Last week, we reported about Microsoft being caught pants down poking their nose into a bloggers email while chasing an employee who was leaking the specifications of Windows 8. The change in policy comes after the fact of snooping was revealed publicly.
Last Friday, Microsoft announced a major overhaul of its customer service agreement in the move to try and soften the angry feedback that stormed on the company after the fact that it had searched a bloggers email trying to discover the identity of the employee leaking its software became public.
“Effective immediately, if we receive information indicating that someone is using our services to traffic in stolen intellectual or physical property from Microsoft, we will not inspect the customers’ private content ourselves. Instead, we will refer the matter to law enforcement if further action is required,” says the blog post by Microsoft’s General Counsel Brad Smith.
Microsoft is planning to incorporate the change in its terms of service in the coming months, to make the change binding to Microsoft and clear to consumers.
Apparently, civil rights advocates were positively impressed by the news, “an impressive change in policy, but will Google follow?” said Christopher Soghoian, principal technologist at ACLU, American Civil Liberties Union, in his Twitter.
The change is forced by the outrage stormed on the company after Microsoft was caught searching a bloggers email and instant messages trying to identify an employee who was leaking sensitive data. A Russian native, Alex Kibalko was arrested in Seattle last week and accused of leaking Windows 8 specs to Internet outlets.
In his blog post, Smith says it was painful to listen to criticism, but if the company can step back and turn the negative impacts to the thought-provoking process, the outcome may be helpful, which was exactly what happened in their case. Even though Microsoft’s terms of service allowed them to lawfully access the accounts of its users under the circumstances, just like terms of service of any other company in tech industry, the particular case raised legitimate questions about Microsoft’s customers and their privacy concerns.
The company was looking for ways to solve user privacy concerns during the past year. “We’ve entered a “post Snowden era” in which people rightly focus on the ways others use their personal information. As a company, we have participated actively in the public discussions about the proper balance between the privacy rights of citizens and the powers of government. We have advocated that governments should rely on formal legal processes and the rule of law for surveillance activities.”
Microsoft’s own pursuit of an employee leaking corporate information was within the company’s legal rights, but the company understands they should apply a similar principle and also implement formal legal procedures in their own investigations pursuing people the company suspects are stealing from it.

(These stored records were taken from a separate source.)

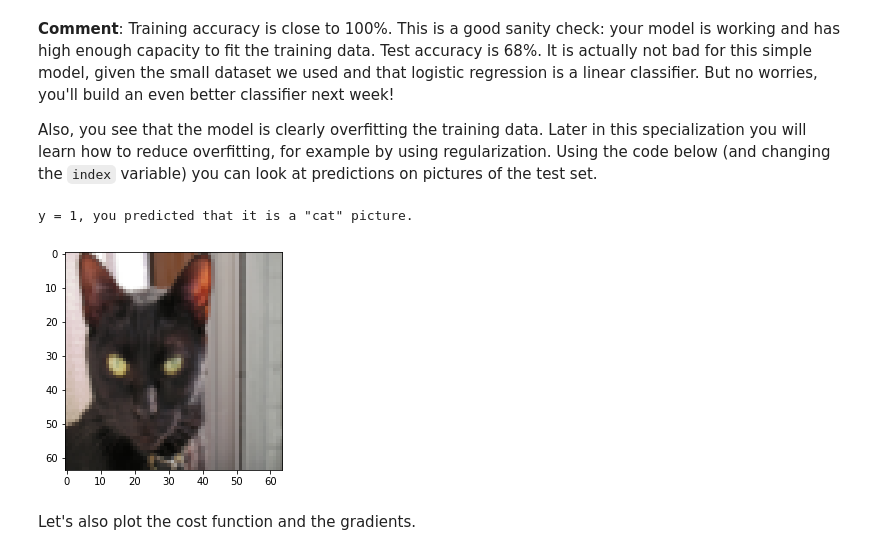
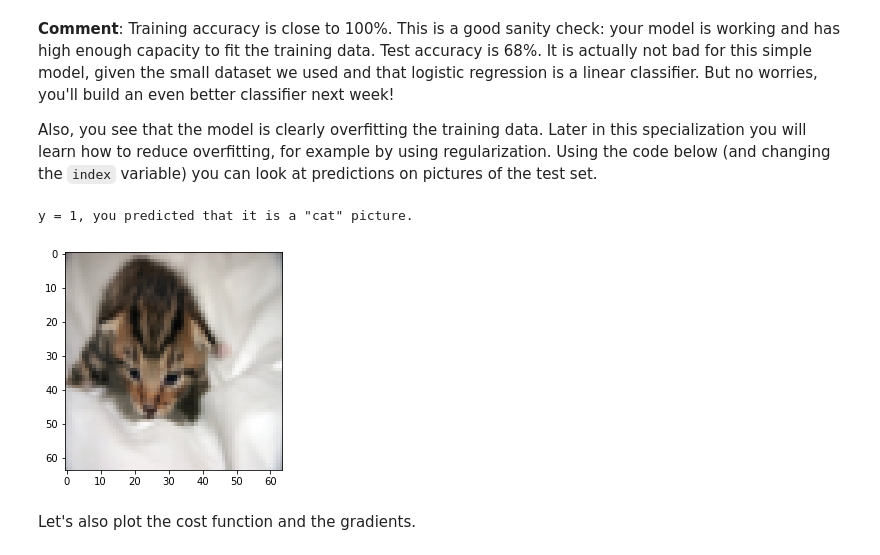
Before and after one commit to aurimas13/Deep-Learning-Specialization-by-deeplearning.ai, a Jupyter notebook: C1_Neural Networks and Deep Learning/W2/Logistic Regression as a Neural Network/Logistic_Regression_with_a_Neural_Network_mindset_v6a.ipynb, the cells around one changed output. Cells and saved outputs as stored; diff of their text form; code cells hidden in the pictures.

```diff
--- a/C1_Neural Networks and Deep Learning/W2/Logistic Regression as a Neural Network/Logistic_Regression_with_a_Neural_Network_mindset_v6a.ipynb
+++ b/C1_Neural Networks and Deep Learning/W2/Logistic Regression as a Neural Network/Logistic_Regression_with_a_Neural_Network_mindset_v6a.ipynb
@@ -82,9 +82,9 @@ Many software bugs in deep learning come from having matrix/vector dimensions th
 Remember that `train_set_x_orig` is a numpy-array of shape (m_train, num_px, num_px, 3). For instance, you can access `m_train` by writing `train_set_x_orig.shape[0]`.
 # %%
 ### START CODE HERE ### (≈ 3 lines of code)
-m_train = train_set_x_orig.shape[0]
-m_test = test_set_x_orig.shape[0]
-num_px = test_set_x_orig[0].shape[0]
+m_train = train_set_x_orig.shape[0] # None
+m_test = test_set_x_orig.shape[0] # None
+num_px = test_set_x_orig.shape[1] # None
 ### END CODE HERE ###
 
 print ("Number of training examples: m_train = " + str(m_train))
@@ -691,12 +706,12 @@ test accuracy: 70.0 %
 Also, you see that the model is clearly overfitting the training data. Later in this specialization you will learn how to reduce overfitting, for example by using regularization. Using the code below (and changing the `index` variable) you can look at predictions on pictures of the test set.
 # %%
 # Example of a picture that was wrongly classified.
-index = 9
+index = 1
 plt.imshow(test_set_x[:,index].reshape((num_px, num_px, 3)))
 print ("y = " + str(test_set_y[0,index]) + ", you predicted that it is a \"" + classes[d["Y_prediction_test"][0,index]].decode("utf-8") +  "\" picture.")
 # %% [output]
 y = 1, you predicted that it is a "cat" picture.
-[figure, old version]
+[figure, new version]
 # %% [markdown]
 Let's also plot the cost function and the gradients.
 # %%
```
Also changed, not shown: parts of 10 cells of this notebook.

Microsoft was working in conjunction with The Center for Democracy and Technology and The Electronic Frontier Foundation to identify best solutions and practices from other industries to address the privacy concerns of digital services.

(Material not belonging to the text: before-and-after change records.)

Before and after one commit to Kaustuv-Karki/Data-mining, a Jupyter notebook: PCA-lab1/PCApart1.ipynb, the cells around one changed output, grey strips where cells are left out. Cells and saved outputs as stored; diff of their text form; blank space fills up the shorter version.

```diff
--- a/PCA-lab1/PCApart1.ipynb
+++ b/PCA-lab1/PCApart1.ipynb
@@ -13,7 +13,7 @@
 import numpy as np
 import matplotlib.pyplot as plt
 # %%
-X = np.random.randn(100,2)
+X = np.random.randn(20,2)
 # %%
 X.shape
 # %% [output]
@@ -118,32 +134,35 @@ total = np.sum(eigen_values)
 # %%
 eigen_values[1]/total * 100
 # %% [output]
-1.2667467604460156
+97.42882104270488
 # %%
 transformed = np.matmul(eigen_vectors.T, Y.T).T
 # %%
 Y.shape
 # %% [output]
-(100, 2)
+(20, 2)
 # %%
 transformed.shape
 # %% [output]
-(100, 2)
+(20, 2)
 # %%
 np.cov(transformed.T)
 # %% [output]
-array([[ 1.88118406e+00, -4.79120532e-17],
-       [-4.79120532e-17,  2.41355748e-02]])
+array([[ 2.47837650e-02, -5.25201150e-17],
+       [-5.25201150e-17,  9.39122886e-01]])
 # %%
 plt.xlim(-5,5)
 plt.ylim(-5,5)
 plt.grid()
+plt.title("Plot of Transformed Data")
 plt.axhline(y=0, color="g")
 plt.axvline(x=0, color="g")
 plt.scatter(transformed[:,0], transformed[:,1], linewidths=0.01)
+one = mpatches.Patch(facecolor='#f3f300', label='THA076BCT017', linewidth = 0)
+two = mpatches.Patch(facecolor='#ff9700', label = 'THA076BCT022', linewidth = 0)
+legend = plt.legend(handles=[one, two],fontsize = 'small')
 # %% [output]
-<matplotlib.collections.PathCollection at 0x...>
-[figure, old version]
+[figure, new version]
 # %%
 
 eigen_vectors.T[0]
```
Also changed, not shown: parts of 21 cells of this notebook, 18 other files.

Microsoft encourages other tech companies to join in as well. “Ultimately, these types of questions affect us all,” said Smith.